Source information section start

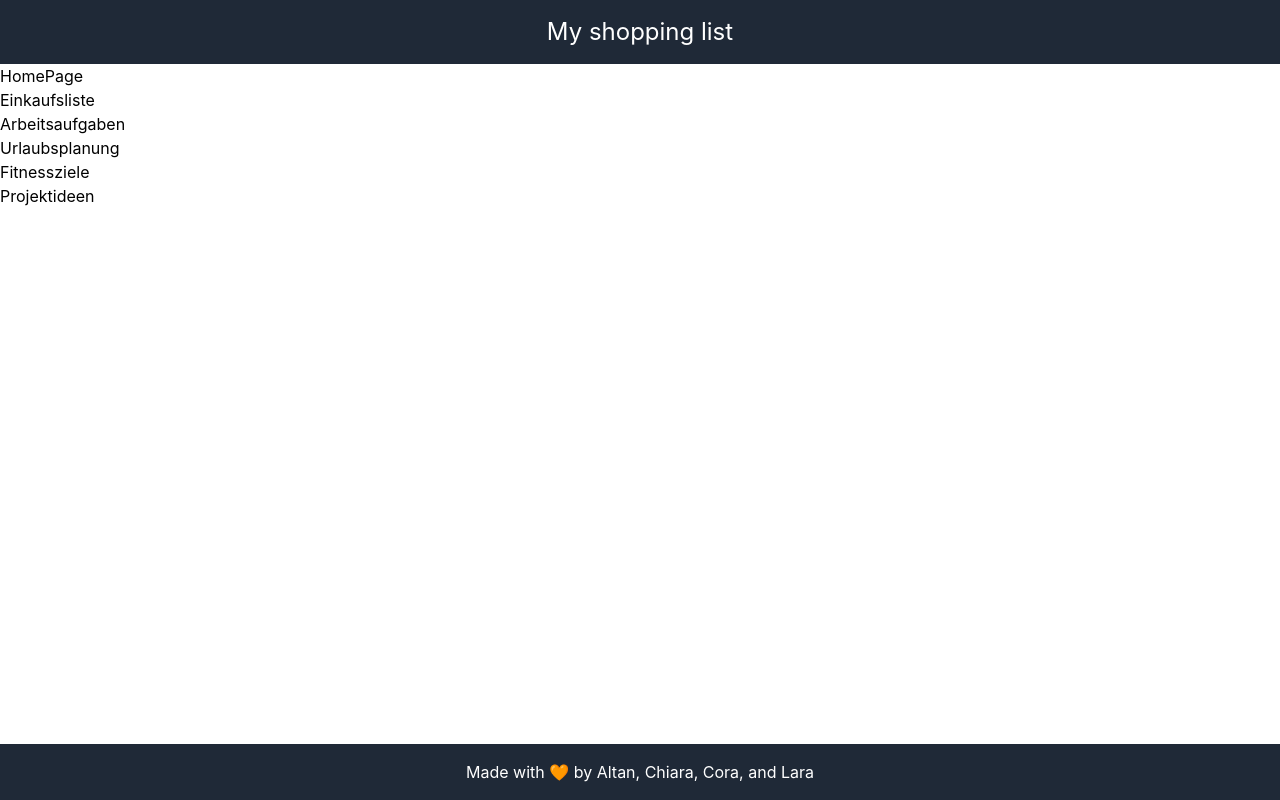
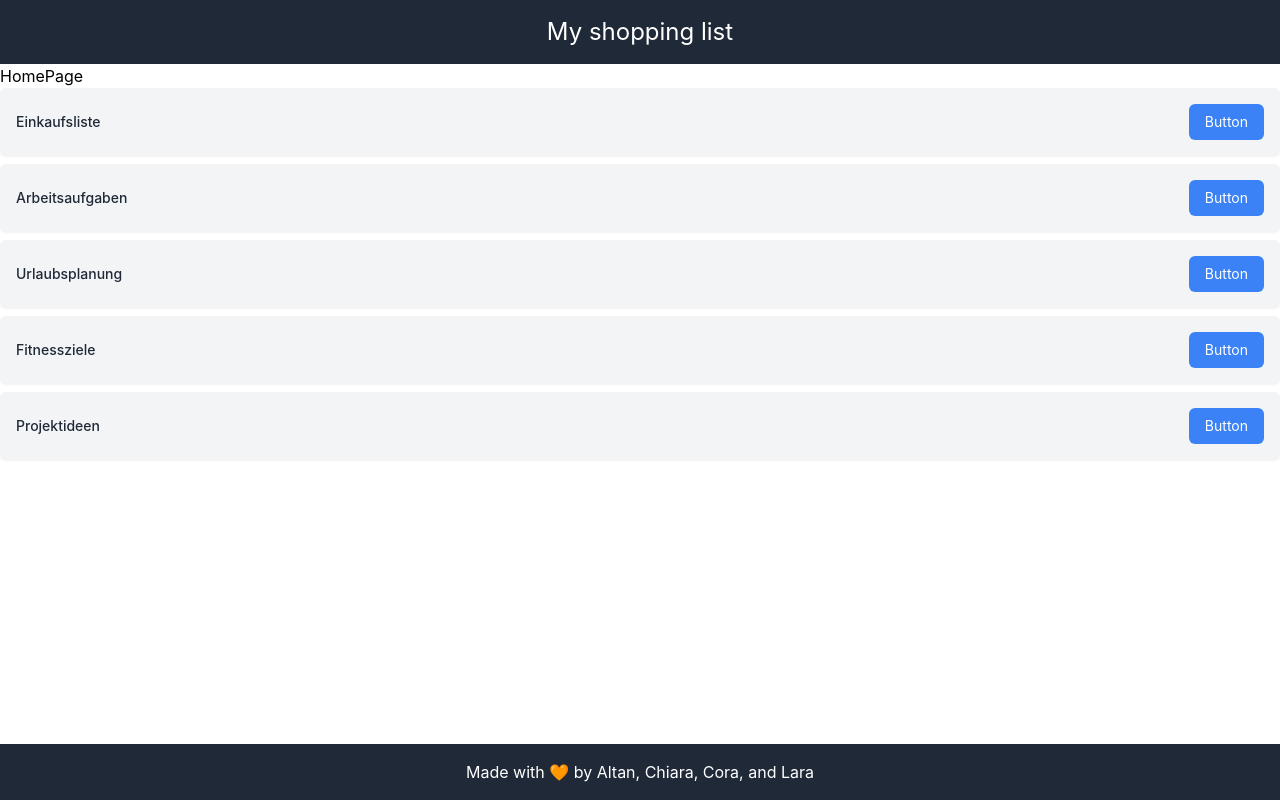
Before and after one commit to laraduerlich/neuefische-group-project-groceryshopping, a React (Vite) app in the folder frontend/: page / in a window 1280 px wide. Built offline with nearby package versions, Linux system fonts and the light colour scheme.

Commit message:
feat: add Button for every list on HomePage.tsx

```diff
--- a/frontend/src/components/ShoppingLists.tsx
+++ b/frontend/src/components/ShoppingLists.tsx
@@ -3,17 +3,29 @@ type ShoppingListsProps = {
     lists: {
         id: string,
         name: string
-    }[]
+    }[],
+    onButtonClick: (item: { id: string, name: string }) => void
 }
 
-export default function ShoppingLists ({lists}: ShoppingListsProps)  {
+export default function ShoppingLists ({lists, onButtonClick}: ShoppingListsProps)  {
 
     return (
-        <div className="shopping-list">
-            <ul>
-            {lists.map((list: {id: string, name: string}) => (
-                <li>{list.name}</li>
-            ))}
+        <div className="shopping-list space-y-4">
+            <ul className="space-y-2">
+                {lists.map((list) => (
+                    <li
+                        key={list.id}
+                        className="flex items-center justify-between p-4 bg-gray-100 rounded-md shadow-sm hover:bg-gray-200"
+                    >
+                        <span className="text-sm font-medium text-gray-800">{list.name}</span>
+                        <button
+                            onClick={() => onButtonClick(list)}
+                            className="px-4 py-2 text-sm text-white bg-blue-500 rounded-md hover:bg-blue-600"
+                        >
+                            Button
+                        </button>
+                    </li>
+                ))}
             </ul>
         </div>
     )
--- a/frontend/src/pages/HomePage.tsx
+++ b/frontend/src/pages/HomePage.tsx
@@ -10,11 +10,14 @@ export default function HomePage(){
         { id: "5", name: "Projektideen" },
     ];
 
+    const handleButtonClick = () => {
+        alert(`Button clicked`);
+    };
 
     return (
         <div className="home-page">
             HomePage
-            <ShoppingLists lists={lists}/>
+            <ShoppingLists lists={lists} onButtonClick={handleButtonClick}/>
         </div>
     )
 }
```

Source information section end

**Task**
Above are the records. How many of their lines hold "string"? Answer with the number alone.

**Solution to the problem**
4